Nova Scotia Premier premier Tim Houston told reporters the fires have caused a "breathtaking amount of damage" and that the welcome rainfall is giving firefighters a chance to make some headway.
Four of the province's 14 total wildfires are currently burning out of control, scorching 89 square miles so far.
"Weather has favored the fires all week, not the firefighters. We're hopeful this will soon change," Houston said Friday.
Rain early Saturday morning gave firefighters a window to move from defense to offense, but officials cautioned it won't turn the tide quickly.
"I will caution that this rain does not yet mean we are out of the woods, but we are now able to have our ground crews kick it into high gear and get into these places we have not been able to set foot on in days to kick some ash," Nova Scotia Department of Natural Resources spokesperson Dave Rockwood told the CBC
The department currently has about 90 paid firefighters on the ground along with 40 volunteer municipal firefighters and 18 additional members from outside of the province. A water bomber and five helicopters are helping to fight the flames.
About 5,000 people remain evacuated from their homes -- down from a high of 16,000 earlier in the week.
Residents are still required to show ID when passing police checkpoints to return to areas where evacuation orders have been lifted.
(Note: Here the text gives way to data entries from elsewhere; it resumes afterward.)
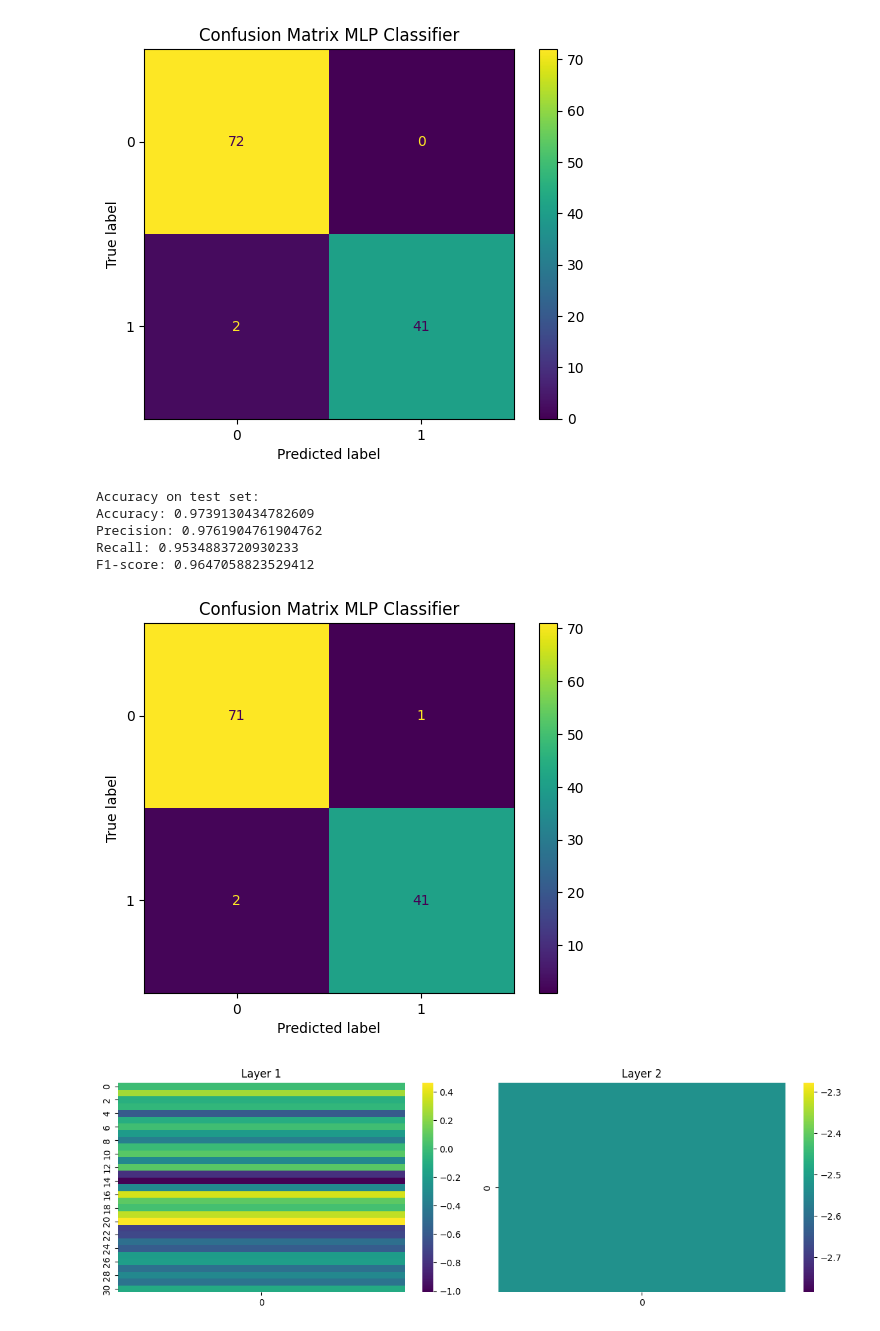
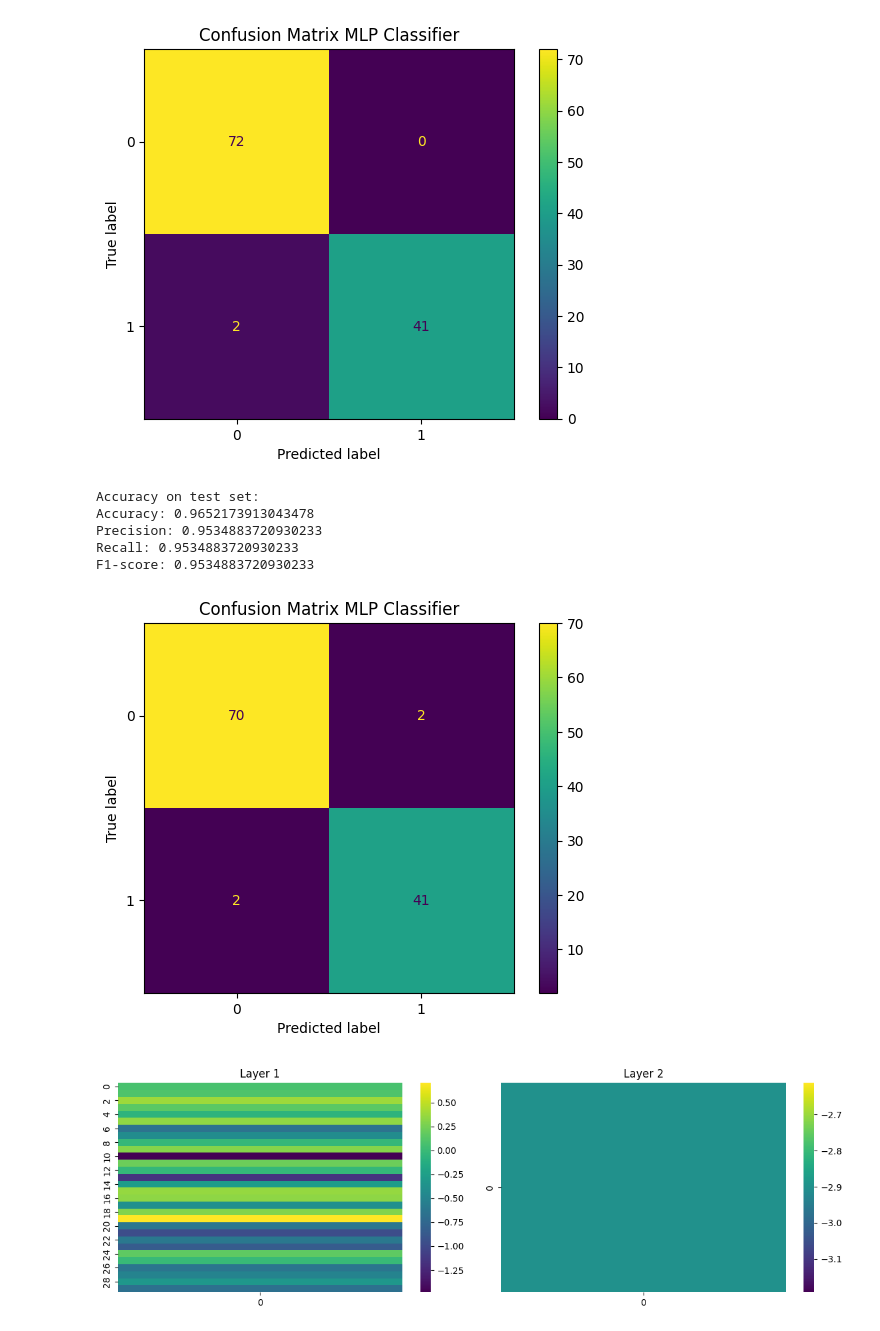
Before and after one commit to CXianRen/DAT410, a Jupyter notebook: Assignment/A4/main.ipynb, the cells around one changed output. Cells and saved outputs as stored; diff of their text form; code cells hidden in the pictures.

```diff
--- a/Assignment/A4/main.ipynb
+++ b/Assignment/A4/main.ipynb
@@ -218,10 +253,10 @@ df_mlp = pd.read_pickle(data_file)
 malignant_samples = df_mlp[df_mlp['malignant'] == 1]
 benign_samples = df_mlp[df_mlp['malignant'] == 0]
 
-X_malignant = malignant_samples.drop(columns=['malignant'])
+X_malignant = malignant_samples.drop(columns=['id', 'malignant'])
 y_malignant = malignant_samples['malignant']
 
-X_benign = benign_samples.drop(columns=['malignant'])
+X_benign = benign_samples.drop(columns=['id', 'malignant'])
 y_benign = benign_samples['malignant']
 
 # extract 80% of the malignant samples and 80% of the benign samples as the training set
@@ -276,31 +311,31 @@ F1-score: 0.9761904761904763
 # %%
 # More test
 # train the MLP classifier
 mlp_classifier = MLPClassifier(hidden_layer_sizes=(1),
-      max_iter=1000,  activation='relu', solver='adam', random_state=42)
+      max_iter=1500,  activation='relu', solver='adam', random_state=42)
 mlp_classifier.fit(X_train, y_train)
 
 y_pred = mlp_classifier.predict(X_test)
 accuracy = accuracy_score(y_test, y_pred)
 print("Accuracy on test set:")
 print_metrics(y_test, y_pred, "MLP Classifier")
 
 # visualize the weights of the each layer of the trained MLP classifier
 import matplotlib.pyplot as plt
 import seaborn as sns
 
 fig, axes = plt.subplots(1, 2, figsize=(12, 4))
 for i, coef in enumerate(mlp_classifier.coefs_):
     ax = axes[i]
     sns.heatmap(coef, ax=ax, cmap='viridis')
     ax.set_title('Layer ' + str(i + 1))
 plt.tight_layout()
 plt.show()
 # %% [output]
 Accuracy on test set:
-Accuracy: 0.9739130434782609
-Precision: 0.9761904761904762
+Accuracy: 0.9652173913043478
+Precision: 0.9534883720930233
 Recall: 0.9534883720930233
-F1-score: 0.9647058823529412
+F1-score: 0.9534883720930233
-[figure, old version]
+[figure, new version]
-[figure, old version]
+[figure, new version]
```
Also changed, not shown: parts of 1 cell of this notebook.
Approximately 150 homes have been destroyed by fire so far around Halifax with an additional 50 lost around Shelburne in the southern part of Nova Scotia.
Houston, however, attempted to look at the positives.
"Through all this despair, zero deaths, zero missing persons, zero serious injuries." he said. "This says a lot about the professionalism of our first responders leading the response.
"No lives lost, but an absolutely breathtaking amount of damage and many, many lives turned upside down."